Question 14, this question isn't hiding what type of question it is. Weakens means we're dealing with a weaken question. For a weaken question, we have to attack the argument's assumptions, that's how we weaken an argument. Before we can find the assumptions, we need to understand the argument, which means understanding the conclusion and the evidence. Read full transcript
So let's look for those. A nice therefore marks the conclusion of this argument. Therefore, what destroys the enzyme is not heat, but microwaves which generate heat. So the evidence were given as basically some kind of experiment. They took a cup of raw milk and heated it in a microwave to 50 degrees Celsius, and measured and found that it contains half of the initial concentration of some enzyme named lysozyme.
In my head whenever I get a fancy science word that just becomes L. Some particular enzyme L. If on the other hand the milk reaches that temperature through exposure to conventional heat source, I don't know like a stove or something.
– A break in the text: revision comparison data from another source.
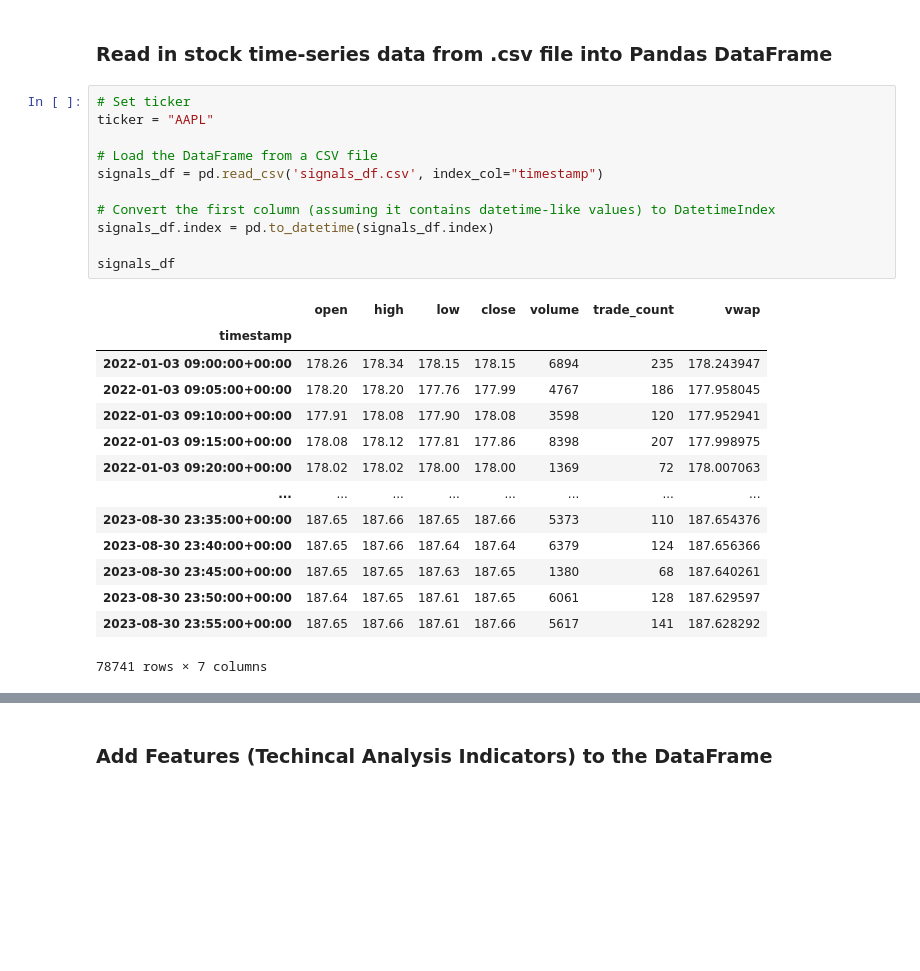
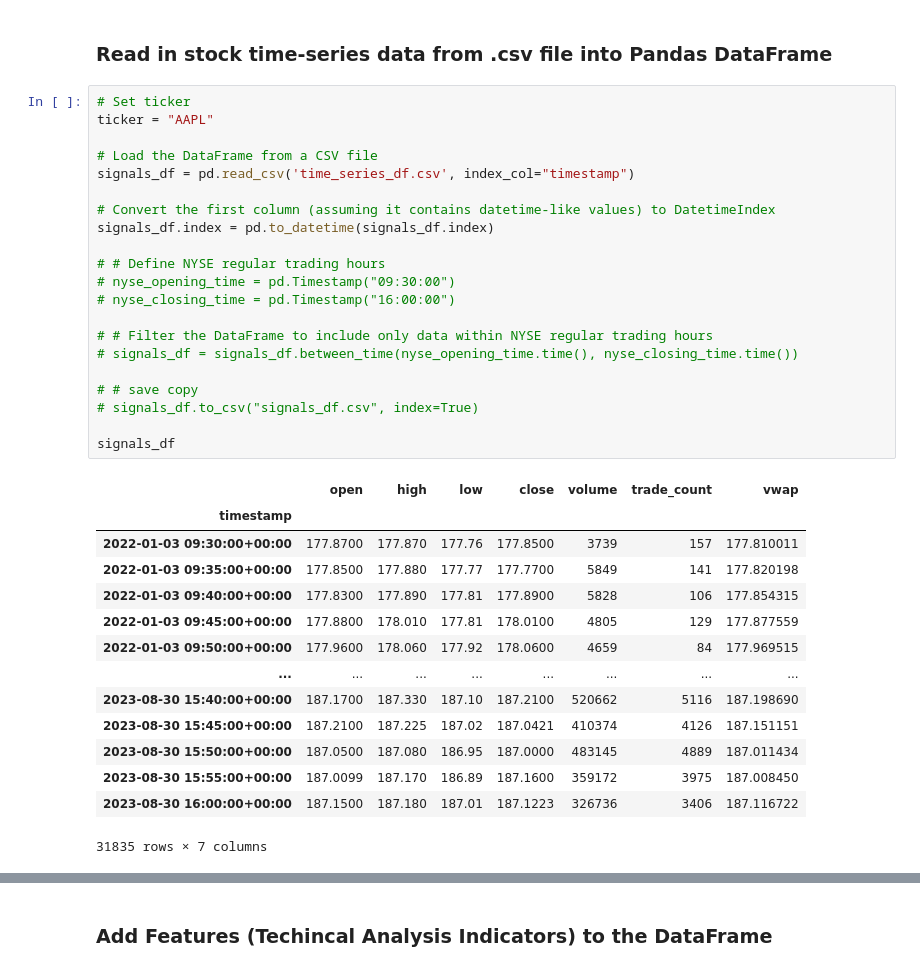
Before and after one commit to CincoCoding/Hyperspace-ML-Optimizer, a Jupyter notebook: notebook/HyperspaceMLOptimizer.ipynb, the cells around one changed output, grey strips where cells are left out. Drawn from its saved outputs; the diff is of its cells as text; blank space fills up the shorter version.

Commit message:
nyse hours only

```diff
--- a/notebook/HyperspaceMLOptimizer.ipynb
+++ b/notebook/HyperspaceMLOptimizer.ipynb
@@ -56,29 +56,39 @@ from imblearn.under_sampling import RandomUnderSampler
 # %%
 # Set ticker
 ticker = "AAPL"
 
 # Load the DataFrame from a CSV file
-signals_df = pd.read_csv('signals_df.csv', index_col="timestamp")
+signals_df = pd.read_csv('time_series_df.csv', index_col="timestamp")
 
 # Convert the first column (assuming it contains datetime-like values) to DatetimeIndex
 signals_df.index = pd.to_datetime(signals_df.index)
 
+# # Define NYSE regular trading hours
+# nyse_opening_time = pd.Timestamp("09:30:00")
+# nyse_closing_time = pd.Timestamp("16:00:00")
+
+# # Filter the DataFrame to include only data within NYSE regular trading hours
+# signals_df = signals_df.between_time(nyse_opening_time.time(), nyse_closing_time.time())
+
+# # save copy
+# signals_df.to_csv("signals_df.csv", index=True)
+
 signals_df
 # %% [output]
 |  | open | high | low | close | volume | trade_count | vwap |
 | timestamp |  |  |  |  |  |  |  |
-| 2022-01-03 09:00:00+00:00 | 178.26 | 178.34 | 178.15 | 178.15 | 6894 | 235 | 178.243947 |
-| 2022-01-03 09:05:00+00:00 | 178.20 | 178.20 | 177.76 | 177.99 | 4767 | 186 | 177.958045 |
-| 2022-01-03 09:10:00+00:00 | 177.91 | 178.08 | 177.90 | 178.08 | 3598 | 120 | 177.952941 |
-| 2022-01-03 09:15:00+00:00 | 178.08 | 178.12 | 177.81 | 177.86 | 8398 | 207 | 177.998975 |
-| 2022-01-03 09:20:00+00:00 | 178.02 | 178.02 | 178.00 | 178.00 | 1369 | 72 | 178.007063 |
+| 2022-01-03 09:30:00+00:00 | 177.8700 | 177.870 | 177.76 | 177.8500 | 3739 | 157 | 177.810011 |
+| 2022-01-03 09:35:00+00:00 | 177.8500 | 177.880 | 177.77 | 177.7700 | 5849 | 141 | 177.820198 |
+| 2022-01-03 09:40:00+00:00 | 177.8300 | 177.890 | 177.81 | 177.8900 | 5828 | 106 | 177.854315 |
+| 2022-01-03 09:45:00+00:00 | 177.8800 | 178.010 | 177.81 | 178.0100 | 4805 | 129 | 177.877559 |
+| 2022-01-03 09:50:00+00:00 | 177.9600 | 178.060 | 177.92 | 178.0600 | 4659 | 84 | 177.969515 |
 | ... | ... | ... | ... | ... | ... | ... | ... |
-| 2023-08-30 23:35:00+00:00 | 187.65 | 187.66 | 187.65 | 187.66 | 5373 | 110 | 187.654376 |
-| 2023-08-30 23:40:00+00:00 | 187.65 | 187.66 | 187.64 | 187.64 | 6379 | 124 | 187.656366 |
-| 2023-08-30 23:45:00+00:00 | 187.65 | 187.65 | 187.63 | 187.65 | 1380 | 68 | 187.640261 |
-| 2023-08-30 23:50:00+00:00 | 187.64 | 187.65 | 187.61 | 187.65 | 6061 | 128 | 187.629597 |
-| 2023-08-30 23:55:00+00:00 | 187.65 | 187.66 | 187.61 | 187.66 | 5617 | 141 | 187.628292 |
+| 2023-08-30 15:40:00+00:00 | 187.1700 | 187.330 | 187.10 | 187.2100 | 520662 | 5116 | 187.198690 |
+| 2023-08-30 15:45:00+00:00 | 187.2100 | 187.225 | 187.02 | 187.0421 | 410374 | 4126 | 187.151151 |
+| 2023-08-30 15:50:00+00:00 | 187.0500 | 187.080 | 186.95 | 187.0000 | 483145 | 4889 | 187.011434 |
+| 2023-08-30 15:55:00+00:00 | 187.0099 | 187.170 | 186.89 | 187.1600 | 359172 | 3975 | 187.008450 |
+| 2023-08-30 16:00:00+00:00 | 187.1500 | 187.180 | 187.01 | 187.1223 | 326736 | 3406 | 187.116722 |
-78741 rows × 7 columns
+31835 rows × 7 columns
 # %%
 # plot closing prices
 signals_df['close'].plot(title=f'{ticker} Closing Prices', xlabel="Timestamp", ylabel='Closing Price')
```
Also changed, not shown: parts of 17 cells of this notebook, 6 other files.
It will contain nearly all of its initial concentration of the enzyme. So basically, basically we have two different little experiments balanced on that, however, microwaved the milk to 50 degrees Celsius it destroys half of its L heating it to 50 degrees Celsius on stove it doesn't lose any of its L contains nearly all of that enzyme.
So what destroys the L is not heat the microwave produces it's it's just the microwaves themselves. So this is a causal argument. Anytime you're making an argument that something called something else, that requires a couple of assumptions. But the most important of them is that there's no alternate cause.
So for this argument, the assumption is that there's no other way that the heat from the microwaves could be destroying that enzyme. They eliminated one possible way, basically the final temperature. So the 50 part is the same on the stove and in the microwave, so it's not the 50 degrees Celsius end temperature that's destroying the enzyme. So since they've eliminated the final temperature, they've eliminated heat entirely.
Our assumption is well, there's no other way that heat could destroy the enzyme in the microwave. So on the answers, the correct answer is going to attack that assumption that's going to make it less likely that there's no other way. The easiest way to do that would be to provide another way to answer choice A, heating raw milk and a microwave oven to a temperature of 100 degrees Celsius destroys nearly all of the L.
Well what happens when you heat it to 100 degrees doesn't really matter. We're trying to figure out when you heat it to 50 degrees, is it the microwaves or is it the heat that's destroying the enzyme? What happens at 100 degrees is outside the scope of this argument. Answer choice B, enzymes in raw milk that are destroyed through excessive heating can be replaced by adding enzymes that have been extracted from other sources.
So in other words, when you ruin your milk, you could fix it using some chemical process. Well, what happens to it after it's ruined isn't gonna help us prove what ruined it? What destroyed those enzymes? So B is also not our answer. Answer choice C.
A liquid exposed to a conventional heat source of exactly 50 degrees Celsius will reach that temperature more slowly than it would if it were exposed to a conventional heat source hotter than 50 degrees. Well, I have no clue in the argument exactly what kind of heat source they used. They said it was a heat source of 50 degrees celsius.
So I guess that's exactly 50 degrees Celsius. What happens with hotter heat sources doesn't really matter things hotter than 50 just like A not our answer. D says milk has been heated in a microwave oven doesn't taste noticeably different from milk that's been briefly heated by exposure to a conventional heat source. I'd say okay, well apparently enzyme L doesn't affect the taste.
Whether you can taste it there doesn't help you figure out where it came from or what destroyed it. So D is not our answer, which means that E has to be our answer. It's the only one left. Let's see why. Answer choice E says, heating a liquid by microwaves creates small zones within it that are much hotter than the overall temperature that the liquid will ultimately reach.
When you heat in the microwave, the heat itself is different than the heat on the stove, even though they reach the same final temperature, the way they get there is different in a way that suggests that maybe it is the heat in the microwave that's destroying the enzyme. Parts of the milk is getting really, really hot. Maybe that's what's causing the enzyme to be destroyed.
Since answer choice E provides us with an alternate cause, it weakens the overall argument.